Earlier this month, in a joint letter to U.S. cabinet officials, USCIB and other U.S. business groups voiced concerns “about proposals on the table that could unjustifiably restrict the WHO’s ability to engage with the private sector in support of its mission.” Kennedy said the impact on business would touch many industries, and create precedents for anti-business bias in other UN forums. USCIB members and staff, including Helen Medina, USCIB’s vice president for product policy and innovation, were on hand during the World Health Assembly to continue dialogue with government representatives on practical ways to inform WHO deliberations with rigorous technical input and implementation from the private sector.
WHO members agreed to establish an intergovernmental working group on FENSA to continue discussions, with the objective of delivering a conclusion at next year’s World Health Assembly. A first meeting of the working group is tentatively scheduled for October.
Kennedy added that business is still concerned about specific provisions in the current draft FENSA text.

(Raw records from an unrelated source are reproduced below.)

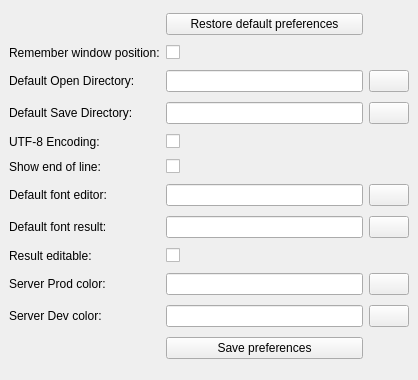
Old version of the form source/qtdesigner/preferences_ui.ui in the repository MValaguz/MSql.
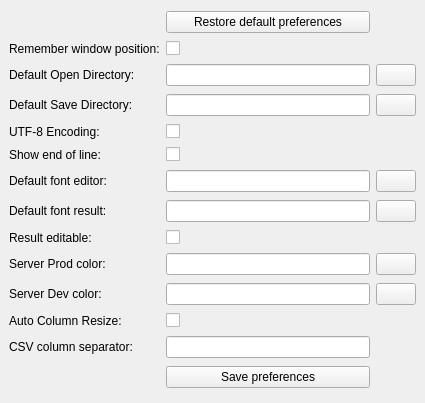
New version of the form. Icons and pictures are not drawn.

```diff
--- a/source/qtdesigner/preferences_ui.ui
+++ b/source/qtdesigner/preferences_ui.ui
@@ -6,8 +6,8 @@
    <rect>
     <x>0</x>
     <y>0</y>
-    <width>418</width>
-    <height>380</height>
+    <width>425</width>
+    <height>403</height>
    </rect>
   </property>
   <property name="windowTitle">
@@ -70,7 +70,7 @@
       </property>
      </widget>
     </item>
-    <item row="12" column="2">
+    <item row="13" column="2">
      <widget class="QPushButton" name="b_save">
       <property name="text">
        <string>Save preferences</string>
@@ -245,6 +245,37 @@
     <item row="1" column="2">
      <widget class="QCheckBox" name="e_remember_window_pos"/>
     </item>
+    <item row="11" column="2">
+     <widget class="QCheckBox" name="e_default_auto_column_resize">
+      <property name="icon">
+       <iconset resource="resource.qrc">
+        <normaloff>:/icons/icons/fix_column.gif</normaloff>:/icons/icons/fix_column.gif</iconset>
+      </property>
+     </widget>
+    </item>
+    <item row="11" column="0">
+     <widget class="QLabel" name="label_11">
+      <property name="text">
+       <string>Auto Column Resize:</string>
+      </property>
+      <property name="buddy">
+       <cstring>e_default_auto_column_resize</cstring>
+      </property>
+     </widget>
+    </item>
+    <item row="12" column="2">
+     <widget class="QLineEdit" name="e_default_csv_separator"/>
+    </item>
+    <item row="12" column="0">
+     <widget class="QLabel" name="label_12">
+      <property name="text">
+       <string>CSV column separator:</string>
+      </property>
+      <property name="buddy">
+       <cstring>e_default_csv_separator</cstring>
+      </property>
+     </widget>
+    </item>
    </layout>
   </widget>
  </widget>
```
Left out of the diff: 156 changed lines with no effect on the pictures.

These include prejudicial language citing the need to exercise “caution” with respect to certain unnamed industry sectors, overly bureaucratic and complex procedures for both non-state actors and WHO secretariat, and limits on public-private partnerships.
“At a time when the UN Post-2015 Development Agenda and Sustainable Development Goals highlight private-sector engagement on global health challenges, we believe it is possible to address potential conflict of interest and other important concerns consistently and transparently, while also strengthening and encouraging private-sector involvement in the WHO’s important work,” said Kennedy.